--- START ---

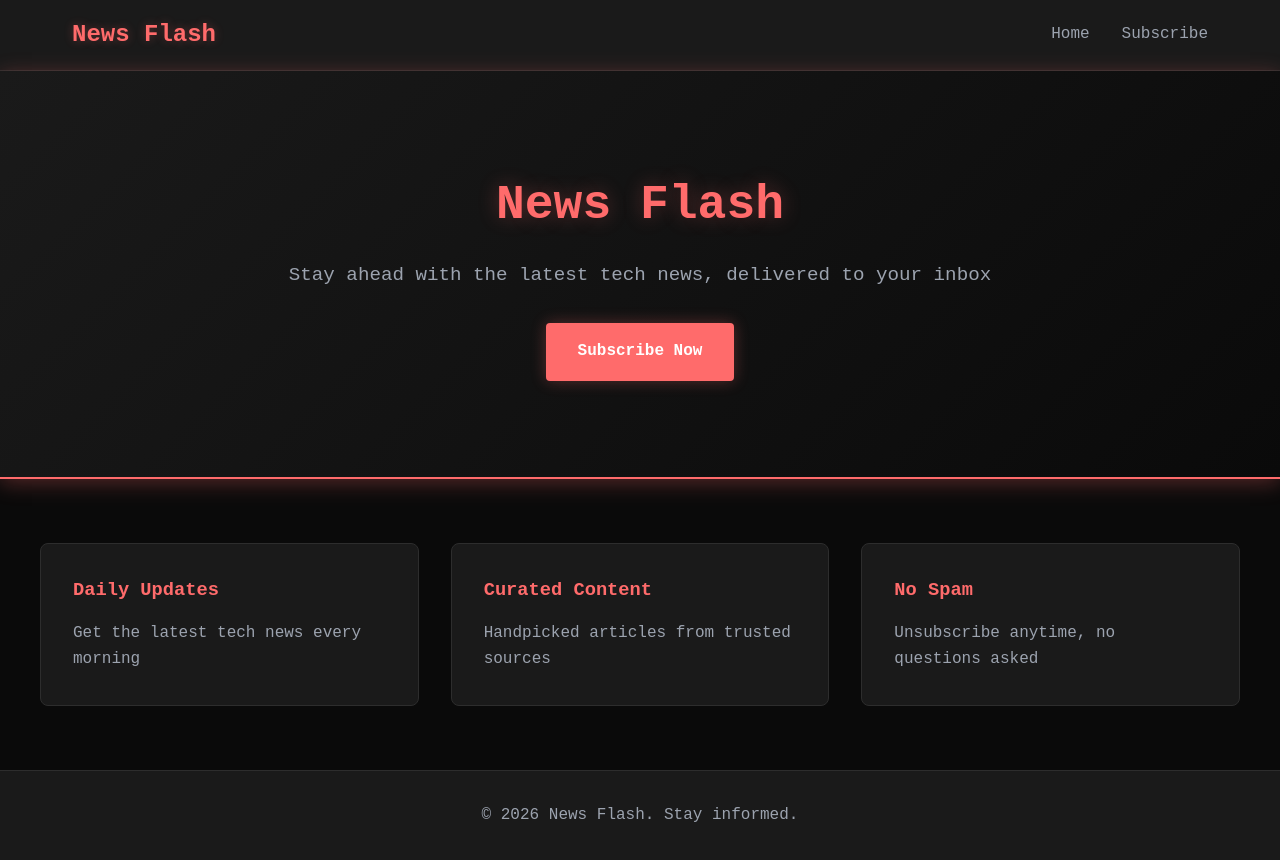
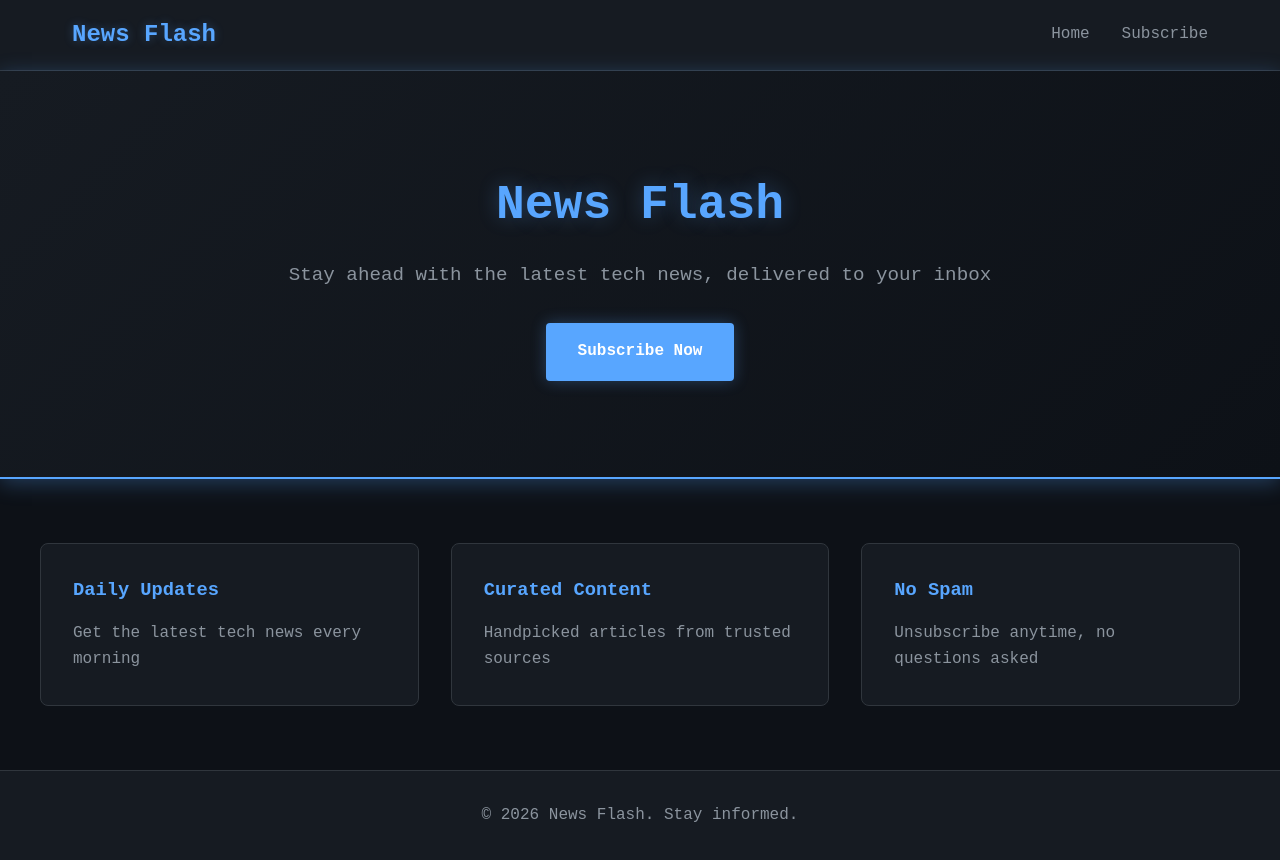
Before and after one commit to itsimonfredlingjack/grupp-ett-github, a Flask app: page / in a window 1280 px wide. Run offline with Flask 3, Linux system fonts and the light colour scheme.

Commit message:
GE-50: Update News Flash to GitHub dark theme
- Changed background from #0a0a0a to #0d1117
- Changed cards/surfaces from #1a1a1a to #161b22
- Changed primary accent from coral (#ff6b6b) to blue (#58a6ff)
- Added secondary accent purple (#bc8cff)
- Updated text colors to #e6edf3 (primary) and #8b949e (secondary)
- Updated borders to #30363d
- Updated hover states and gradients
- All 309 tests passing
- WCAG AA contrast maintained

Co-Authored-By: Claude Sonnet 4.5 <noreply@anthropic.com>

```diff
--- a/src/sejfa/newsflash/presentation/static/css/style.css
+++ b/src/sejfa/newsflash/presentation/static/css/style.css
@@ -1,13 +1,14 @@
 /* News Flash - Modern Theme Styles */
 
 :root {
-    --bg-dark: #0a0a0a;
-    --bg-card: #1a1a1a;
-    --accent-coral: #ff6b6b;
-    --accent-glow: rgba(255, 107, 107, 0.3);
-    --text-primary: #f0f0f0;
-    --text-secondary: #9ca3af;
-    --border-color: #2d2d2d;
+    --bg-dark: #0d1117;
+    --bg-card: #161b22;
+    --accent-primary: #58a6ff;
+    --accent-secondary: #bc8cff;
+    --accent-glow: rgba(88, 166, 255, 0.3);
+    --text-primary: #e6edf3;
+    --text-secondary: #8b949e;
+    --border-color: #30363d;
 }
 
 * {
@@ -45,7 +46,7 @@ body {
 .header__logo {
     font-size: 1.5rem;
     font-weight: bold;
-    color: var(--accent-coral);
+    color: var(--accent-primary);
     text-shadow: 0 0 10px var(--accent-glow);
 }
 
@@ -61,7 +62,7 @@ body {
 }
 
 .header__link:hover {
-    color: var(--accent-coral);
+    color: var(--accent-primary);
 }
 
 /* Main Content */
@@ -71,10 +72,10 @@ body {
 
 /* Hero Section */
 .hero {
-    background: linear-gradient(135deg, #1a1a1a 0%, #0a0a0a 100%);
+    background: linear-gradient(135deg, #161b22 0%, #0d1117 100%);
     padding: 6rem 2rem;
     text-align: center;
-    border-bottom: 2px solid var(--accent-coral);
+    border-bottom: 2px solid var(--accent-primary);
     box-shadow: 0 4px 20px var(--accent-glow);
 }
 
@@ -86,7 +87,7 @@ body {
 .hero__heading {
     font-size: 3rem;
     margin-bottom: 1rem;
-    color: var(--accent-coral);
+    color: var(--accent-primary);
     text-shadow: 0 0 20px var(--accent-glow);
 }
 
@@ -98,7 +99,7 @@ body {
 
 .hero__button {
     display: inline-block;
-    background-color: var(--accent-coral);
+    background-color: var(--accent-primary);
     color: white;
     padding: 1rem 2rem;
     text-decoration: none;
@@ -109,7 +110,7 @@ body {
 }
 
 .hero__button:hover {
-    background-color: #e85454;
+    background-color: #4184e4;
     box-shadow: 0 0 25px var(--accent-glow);
     transform: translateY(-2px);
 }
@@ -136,12 +137,12 @@ body {
 }
 
 .features__card:hover {
-    border-color: var(--accent-coral);
+    border-color: var(--accent-primary);
     box-shadow: 0 0 15px var(--accent-glow);
 }
 
 .features__title {
-    color: var(--accent-coral);
+    color: var(--accent-primary);
     margin-bottom: 1rem;
 }
 
@@ -166,7 +167,7 @@ body {
 
 .subscribe__heading {
     font-size: 2rem;
-    color: var(--accent-coral);
+    color: var(--accent-primary);
     margin-bottom: 1rem;
     text-align: center;
 }
@@ -206,12 +207,12 @@ body {
 
 .form__input:focus {
     outline: none;
-    border-color: var(--accent-coral);
+    border-color: var(--accent-primary);
     box-shadow: 0 0 10px var(--accent-glow);
 }
 
 .form__button {
-    background-color: var(--accent-coral);
+    background-color: var(--accent-primary);
     color: white;
     padding: 1rem;
     border: none;
@@ -224,7 +225,7 @@ body {
 }
 
 .form__button:hover {
-    background-color: #e85454;
+    background-color: #4184e4;
     box-shadow: 0 0 20px var(--accent-glow);
     transform: translateY(-2px);
 }
@@ -240,14 +241,14 @@ body {
     background-color: var(--bg-card);
     padding: 3rem;
     border-radius: 8px;
-    border: 1px solid var(--accent-coral);
+    border: 1px solid var(--accent-primary);
     box-shadow: 0 0 20px var(--accent-glow);
     text-align: center;
 }
 
 .thank-you__heading {
     font-size: 2rem;
-    color: var(--accent-coral);
+    color: var(--accent-primary);
     margin-bottom: 2rem;
 }
 
@@ -259,7 +260,7 @@ body {
 
 .thank-you__button {
     display: inline-block;
-    background-color: var(--accent-coral);
+    background-color: var(--accent-primary);
     color: white;
     padding: 1rem 2rem;
     text-decoration: none;
@@ -271,7 +272,7 @@ body {
 }
 
 .thank-you__button:hover {
-    background-color: #e85454;
+    background-color: #4184e4;
     box-shadow: 0 0 20px var(--accent-glow);
     transform: translateY(-2px);
 }
```
Also changed, not shown: docs/CURRENT_TASK.md (added, +78 -0 lines).
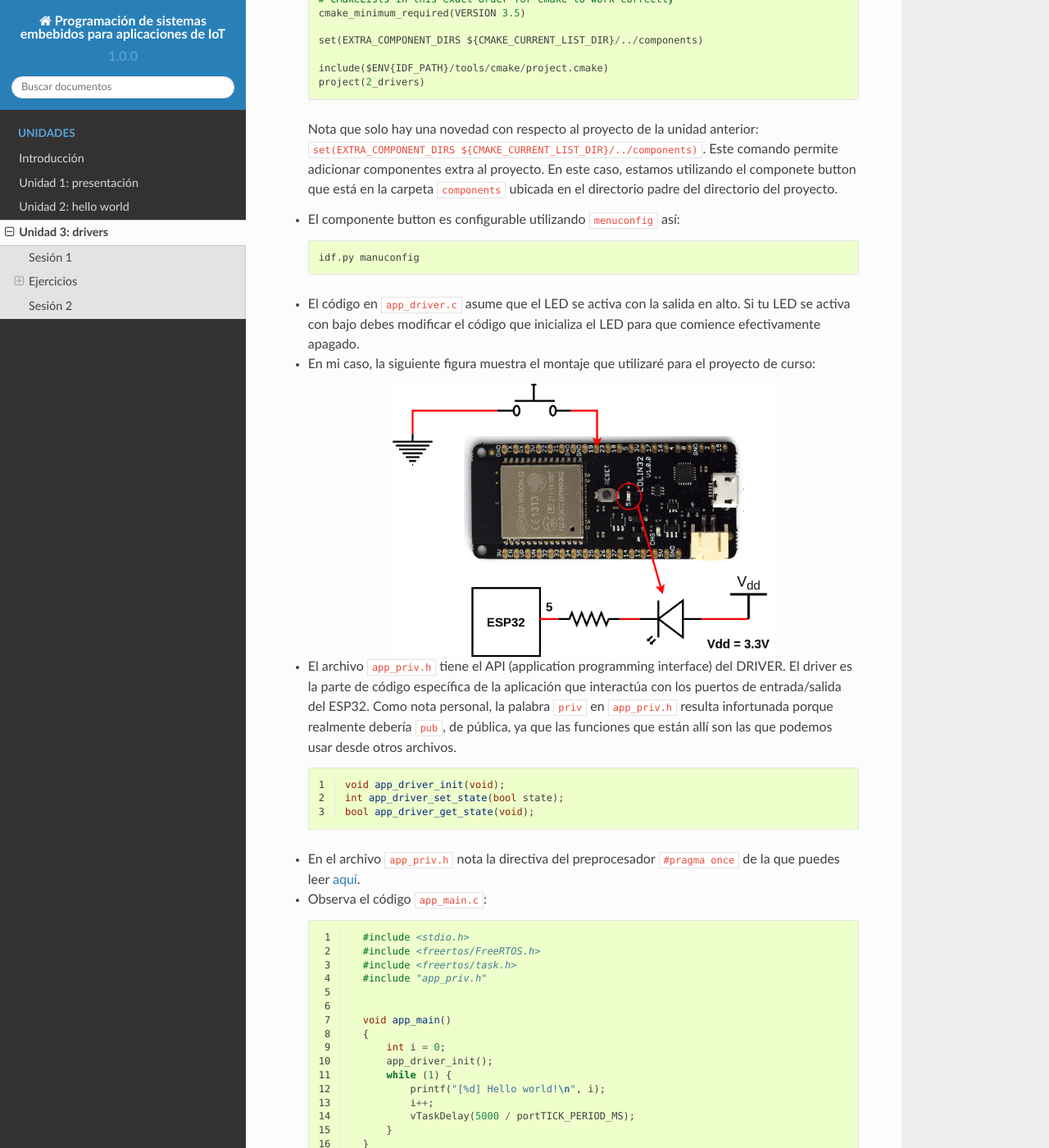
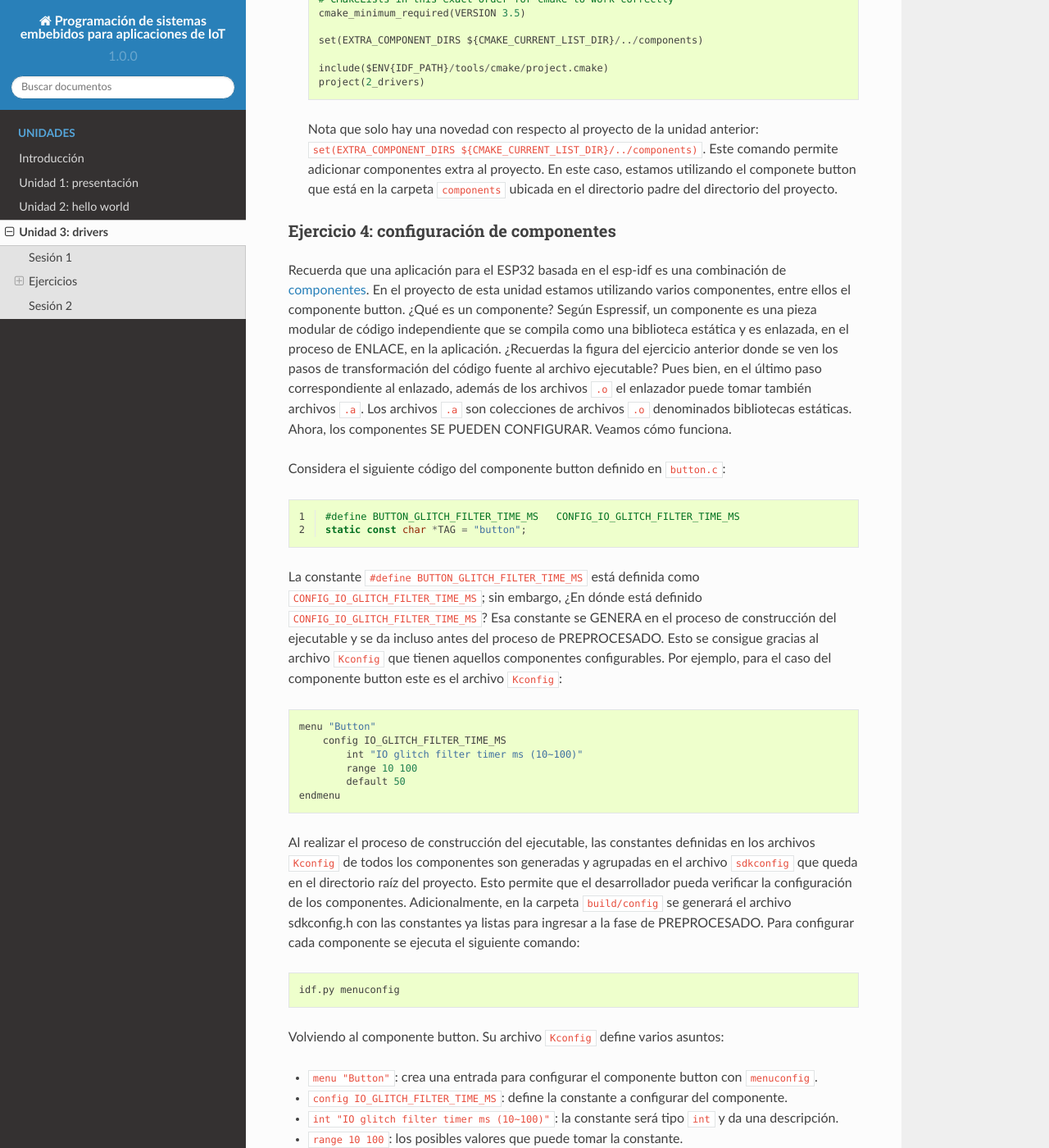
Before and after one commit to juanferfranco/espiot, a Sphinx documentation site: the page built from docs/_unidad3/unidad3.rst, in a window 1280 px wide and 1400 px high, scrolled down 9230 px. Shown: the whole window at 82% size. Built offline with Sphinx 7.4.7 and the Read the Docs theme 2.0.0, drawn with Linux system fonts in a browser that asks for light colours; some of the changed text lies outside the part shown.

Commit message:
add exercise 4

```diff
--- a/docs/_unidad3/unidad3.rst
+++ b/docs/_unidad3/unidad3.rst
@@ -462,11 +462,89 @@ Hagamos una exploración de partes del proyecto ``2_drivers``:
   el componete button que está en la carpeta ``components`` ubicada en el directorio
   padre del directorio del proyecto.
 
-* El componente button es configurable utilizando ``menuconfig`` así:
 
-  .. code-block:: bash
+Ejercicio 4: configuración de componentes
+^^^^^^^^^^^^^^^^^^^^^^^^^^^^^^^^^^^^^^^^^^
 
-      idf.py manuconfig
+Recuerda que una aplicación para el ESP32 basada en el esp-idf es una combinación de
+`componentes <https://docs.espressif.com/projects/esp-idf/en/stable/esp32/api-guides/build-system.html#overview>`__. En
+el proyecto de esta unidad estamos utilizando varios componentes, entre ellos el componente button. ¿Qué es un
+componente? Según Espressif, un componente es una pieza modular de código independiente que se compila como una biblioteca
+estática y es enlazada, en el proceso de ENLACE, en la aplicación. ¿Recuerdas la figura del ejercicio anterior donde
+se ven los pasos de transformación del código fuente al archivo ejecutable? Pues bien, en el último paso correspondiente al enlazado,
+además de los archivos ``.o`` el enlazador puede tomar también archivos ``.a``. Los archivos ``.a`` son colecciones
+de archivos ``.o`` denominados bibliotecas estáticas. Ahora, los componentes SE PUEDEN CONFIGURAR. Veamos cómo funciona.
+
+
+Considera el siguiente código del componente button definido en ``button.c``:
+
+.. code-block:: c
+    :linenos:
+
+    #define BUTTON_GLITCH_FILTER_TIME_MS   CONFIG_IO_GLITCH_FILTER_TIME_MS
+    static const char *TAG = "button";
+
+La constante ``#define BUTTON_GLITCH_FILTER_TIME_MS`` está definida como ``CONFIG_IO_GLITCH_FILTER_TIME_MS``; sin embargo,
+¿En dónde está definido ``CONFIG_IO_GLITCH_FILTER_TIME_MS``? Esa constante se GENERA en el proceso de construcción
+del ejecutable y se da incluso antes del proceso de PREPROCESADO. Esto se consigue gracias al archivo ``Kconfig`` que tienen
+aquellos componentes configurables. Por ejemplo, para el caso del componente button este es el archivo  ``Kconfig``:
+
+.. code-block:: bash
+
+    menu "Button"
+        config IO_GLITCH_FILTER_TIME_MS
+            int "IO glitch filter timer ms (10~100)"
+            range 10 100
+            default 50
+    endmenu
+
+Al realizar el proceso de construcción del ejecutable, las constantes definidas en los archivos ``Kconfig`` de todos
+los componentes son generadas y agrupadas en el archivo ``sdkconfig`` que queda en el directorio raíz del proyecto.
+Esto permite que el desarrollador pueda verificar la configuración de los componentes. Adicionalmente, en la carpeta ``build/config``
+se generará el archivo sdkconfig.h con las constantes ya listas para ingresar a la fase de PREPROCESADO. Para configurar
+cada componente se ejecuta el siguiente comando:
+
+.. code-block:: bash
+
+    idf.py menuconfig
+
+Volviendo al componente button. Su archivo ``Kconfig`` define varios asuntos:
+
+* ``menu "Button"``: crea una entrada para configurar el componente button con ``menuconfig``.
+* ``config IO_GLITCH_FILTER_TIME_MS``: define la constante a configurar del componente.
+* ``int "IO glitch filter timer ms (10~100)"``: la constante será tipo ``int`` y da una descripción.
+* ``range 10 100``: los posibles valores que puede tomar la constante.
+* ``default 50``: es el valor que tendrá por defecto la constante si no se configura.
+
+Luego de configurar así quedan parte de los archivos.
+
+``sdkconfig``:
+
+.. code-block:: bash
+
+    ...
+    #
+    # Button
+    #
+    CONFIG_IO_GLITCH_FILTER_TIME_MS=50
+    # end of Button
+
+
+``sdkconfig.h``:
+
+.. code-block:: bash
+
+    ...
+
+    #define CONFIG_WIFI_PROV_AUTOSTOP_TIMEOUT 30
+    #define CONFIG_WPA_MBEDTLS_CRYPTO 1
+
+    #define CONFIG_IO_GLITCH_FILTER_TIME_MS 50
+
+    #define CONFIG_AWS_IOT_MQTT_HOST ""
+    #define CONFIG_AWS_IOT_MQTT_PORT 8883
+    ...
+
 
 * El código en ``app_driver.c`` asume que el LED se activa con la salida en alto. Si tu
   LED se activa con bajo debes modificar el código que inicializa el LED para que comience
```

--- END ---

• EXERCISE DIRECTIONS: Among the records, how many lines include the string "define"? State the number and add nothing.

• RESPONSE TO THIS TASK: 9